The traffic did not tire or frustrate me any more - I loved being a part of it, watching everybody as they eagerly wait for the light to turn green. This was the best way to experience the city - on a bike, feeling the wind on my face while I take in the sights and smells of the city. Ho Chi Minh City is beautiful when you’re zipping by on a bike.

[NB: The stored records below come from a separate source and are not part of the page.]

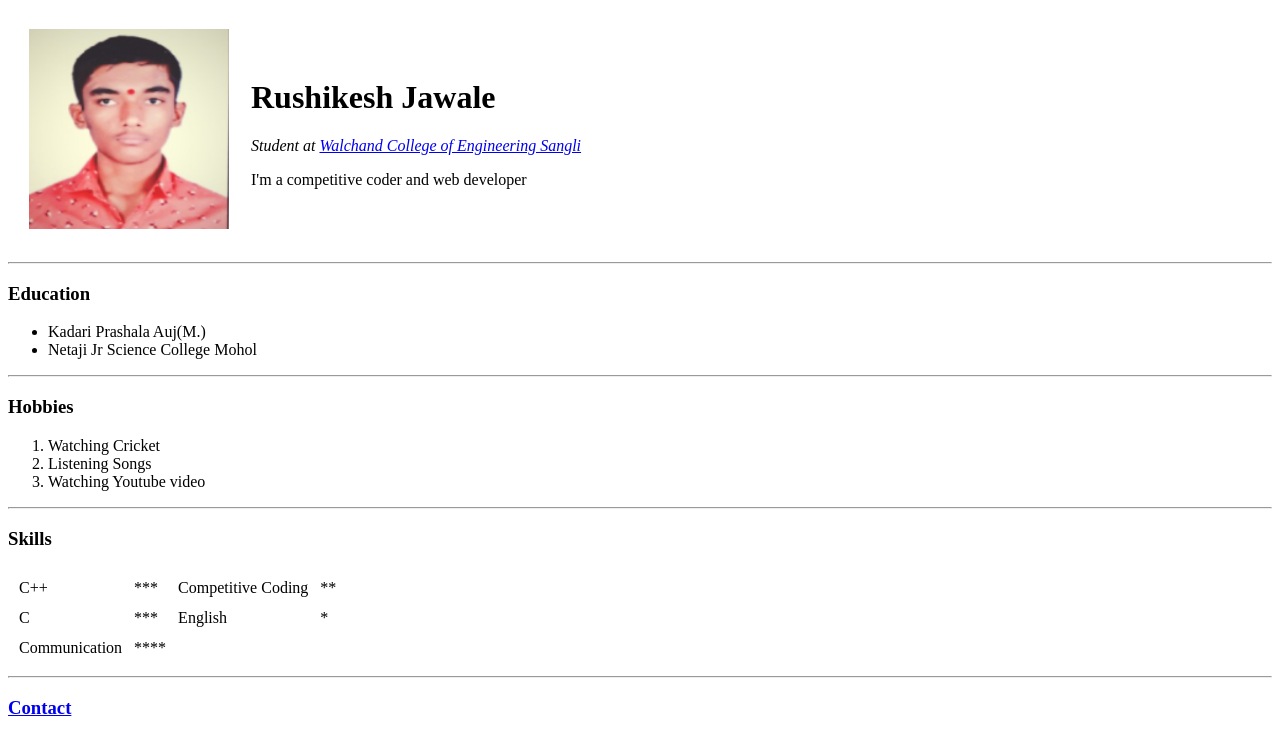
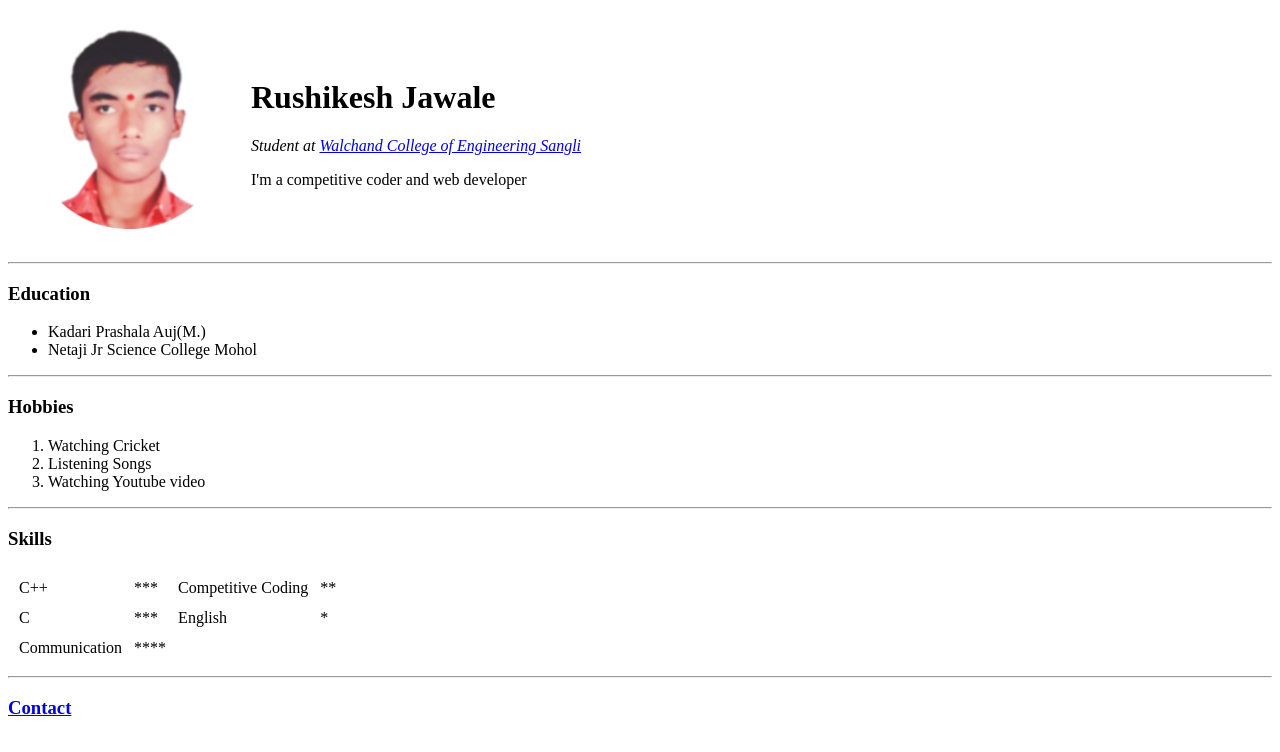
Before and after one commit to imrushikesh77/CV, a plain HTML site: page index.html in a window 1280 px wide. Drawn offline with Linux system fonts and the light colour scheme.

Commit message:
Update index.html

```diff
--- a/index.html
+++ b/index.html
@@ -7,7 +7,7 @@
   <body>
     <table cellspacing="20">
       <tr>
-        <td><img src="RushikeshProfile.png" alt="This is Profile Photo" width="200" height="200"></td>
+        <td><img src="RushikeshProfile3.png" alt="This is Profile Photo" width="200" height="200"></td>
         <td>  <h1>Rushikesh Jawale</h1>
           <p><i>Student at <a href="http://www.walchandsangli.ac.in/">Walchand College of Engineering Sangli</a></i></p>
           <p>I'm a competitive coder and web developer</p></td>
```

We did not have much time left in Vietnam after my first ride but we managed to squeeze in a few more trips - even one just before we left for the airport. I wasn’t going to leave without having another go! I’m so glad I decided to step out my of comfort zone, even though I was afraid and it took a little bit of urging. It wouldn’t really have been a cultural immersion if I hadn’t experienced my first real life bike ride - the most common and efficient way to get around the city. It was a great learning experience and I will always push myself to experience something new and scary whenever I visit a new place. And maybe, just maybe -  someday Kaj won’t have to force me out of my comfort zone anymore because I’m learning to do it for myself!